So it’s onwards, but near I’m the end. You have two volumes to be getting on with, while I finish these. I might not hurry, but I shall continue the posting of the poems here (that’s all become a part of the ritual of producing these poems, as well as a way of dealing with their contemporary content). It is, I can tell you, quite invigorating to write poems that I don’t engender in this way.  

I began work on the book British Standards in pre-Covid 2020, but post-Brexit Independence Day. Both of those ‘issues’ are important to it. And the first remains so, even with the fact that several vaccines are on their way, and have been delivered into your author’s aching arm, though they now have to fight against a stronger strain of the virus, the ‘English Strain’ one might even call it, though I take no pleasure in that pun (and less in ‘the Liverpool Strain’ that appeared briefly in the news. That caused my one lockdown breakdown).

The first section of British Standards was finished late March 2020, just after the (first) lockdown was belatedly, fatally for some, announced. For this, I transposed poems from Wordsworth’s ‘Poems Dedicated to National Independence and Liberty’, and retitled them ‘Poems of National Independence’, and even more cheekily subtitled them, ‘liberties with Wordsworth’. I write about that sequence here: . There are links to online publication of some of the poems too (as there are in many of these links).

Then followed ‘14 Standards’, the lockdown poems (quite a few online now, some of those coming out in the States soon, and one in Tears in the Fence 73\:Pages: Two new poems from British Standards published in Tears in the Fence 73 ( , and in turn, two additional ‘Double Standards’ about the now-departed Cum’s disgraceful lockdown infringements – I transposed a couple of Shelley’s sonnets – and his elitist refusal of apology and regret. See here for all 16 ‘standards’ (and links to online publication): . Shelley’s poems are threaded singly through British Standards, 
as 'preface', and between each section. Another Shelley transposition, of ‘Ozymandias’ this time, may be read about here (this post is the hub post, as I call it, for these dispersed versions of Shelley, one out now, also in Tears in the Fence, to form a pair of poems about the legacy of slavery):

 ‘Tabitha and Thunderer’, interventions in the sonnet sequence ‘Sappho and Phaon’ by Mary Robinson, followed, and they may be read about (with video) here:

 Then I turned to Keats. I had some trouble getting going; you can read about that struggle here:

The Keats poems are called ‘Weird Syrup’. The first 7 are entitled ‘Contrafacts and Counterfactuals from Keats’, the last 7, ‘Curtal Song-Nets from Junkets’.

This post operates as a hub post about the Keats transpositions: 

As might be gathered from what I have said in this post, British Standards, as a whole, presents transpositions of admired sonnets of the Romantic period, from William Bowles to Dante Gabriel Rossetti. Chronologically, they broadly lie between those of Charlotte Smith, which I’ve already worked on here,
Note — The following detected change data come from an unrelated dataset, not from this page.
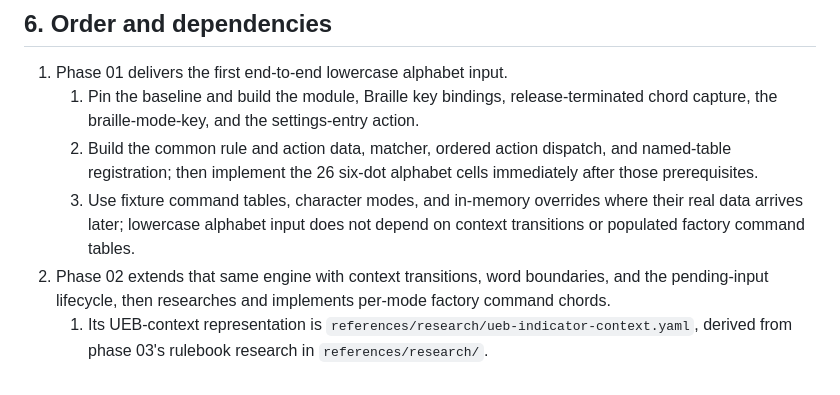
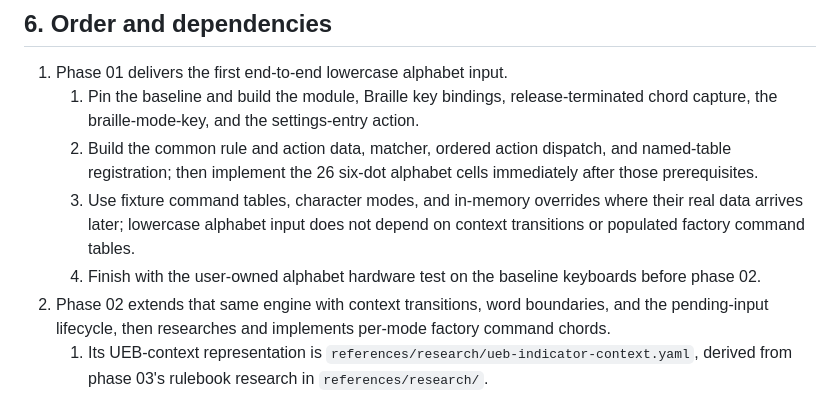
Before and after one commit to logaan/zmk-braille-module, a Markdown page: tasks/09-implement-the-zmk-braille-input-module/01M3HNHPBDBFTDV1NX3X1R899X.md, the part around the change. Rendered like a GitHub page.

Commit message:
Add user-owned alphabet hardware test task

```diff
--- a/tasks/09-implement-the-zmk-braille-input-module/01M3HNHPBDBFTDV1NX3X1R899X.md
+++ b/tasks/09-implement-the-zmk-braille-input-module/01M3HNHPBDBFTDV1NX3X1R899X.md
@@ -89,6 +89,7 @@ cargo:
     1. Pin the baseline and build the module, Braille key bindings, release-terminated chord capture, the braille-mode-key, and the settings-entry action.
     2. Build the common rule and action data, matcher, ordered action dispatch, and named-table registration; then implement the 26 six-dot alphabet cells immediately after those prerequisites.
     3. Use fixture command tables, character modes, and in-memory overrides where their real data arrives later; lowercase alphabet input does not depend on context transitions or populated factory command tables.
+    4. Finish with the user-owned alphabet hardware test on the baseline keyboards before phase 02.
 2. Phase 02 extends that same engine with context transitions, word boundaries, and the pending-input lifecycle, then researches and implements per-mode factory command chords.
     1. Its UEB-context representation is `references/research/ueb-indicator-context.yaml`, derived from phase 03's rulebook research in `references/research/`.
     2. Braille-space output, navigation, and the other factory commands arrive here, after alphabet bring-up.
```
Also changed, not shown: 2 other files.
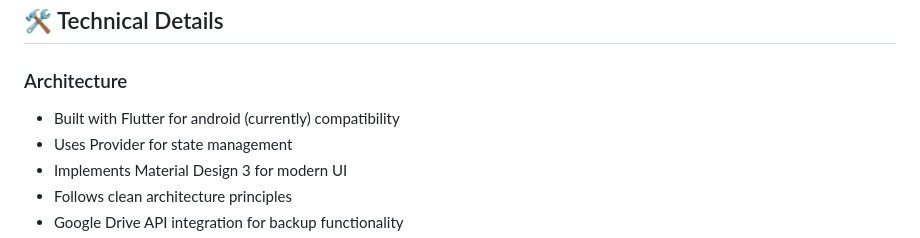
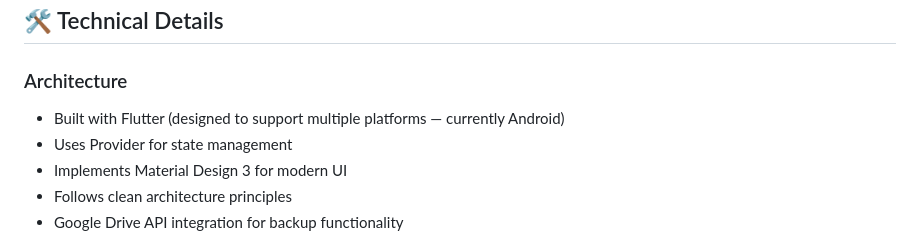
Before and after one commit to amandangol/reverie, a Markdown page: README.md, the part around one of its changes. Rendered like a GitHub page.

```diff
--- a/README.md
+++ b/README.md
@@ -168,7 +180,7 @@ flutter build ios --release
 ## 🛠️ Technical Details
 
 ### Architecture
-- Built with Flutter for android (currently) compatibility
+- Built with Flutter (designed to support multiple platforms — currently Android)
 - Uses Provider for state management
 - Implements Material Design 3 for modern UI
 - Follows clean architecture principles
```
Also changed, not shown: other parts of README.md (+38 -36 lines).
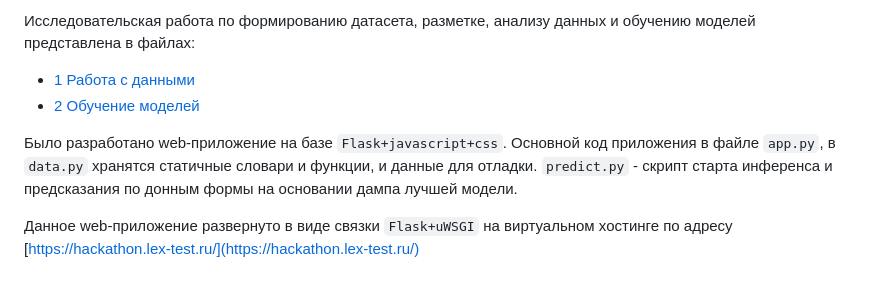
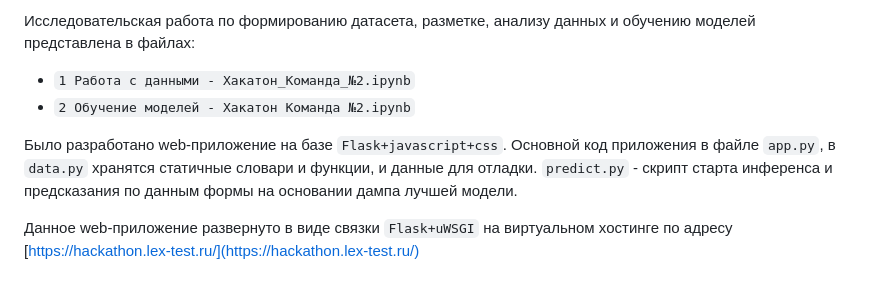
Before and after one commit to Lexislex/SF_hack_task_1, a Markdown page: README.md, the part around the change. GitHub-like rendering.

````diff
--- a/README.md
+++ b/README.md
@@ -18,9 +18,9 @@ _21 июля - 5 августа 2025 г._
 На базе датасета с лучшей разметкой обучены несколько вариантов моделей из которых был выбран лучший на основании метрик классификации и степени переобучения.
 
 Исследовательская работа по формированию датасета, разметке, анализу данных и обучению моделей представлена в файлах:
-- [1 Работа с данными](1_Работа_с_данными_-_Хакатон_Команда_№2.ipynb)
-- [2 Обучение моделей](2_Обучение_моделей_-_Хакатон_Команда_№2.ipynb)
+- ```1 Работа с данными - Хакатон_Команда_№2.ipynb```
+- ```2 Обучение моделей - Хакатон Команда №2.ipynb```
 
-Было разработано web-приложение на базе ```Flask+javascript+css```. Основной код приложения в файле ```app.py```, в ```data.py``` хранятся статичные словари и функции, и данные для отладки. ```predict.py``` - скрипт старта инференса и предсказания по донным формы на основании дампа лучшей модели.
+Было разработано web-приложение на базе ```Flask+javascript+css```. Основной код приложения в файле ```app.py```, в ```data.py``` хранятся статичные словари и функции, и данные для отладки. ```predict.py``` - скрипт старта инференса и предсказания по данным формы на основании дампа лучшей модели.
 
 Данное web-приложение развернуто в виде связки ```Flask+uWSGI``` на виртуальном хостинге по адресу [https://hackathon.lex-test.ru/](https://hackathon.lex-test.ru/)
````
 and those of Elizabeth Barrett Browning, that I’ve also worked on, both of them in the final parts of Book One, The English Strain, out tomorrow, but available now: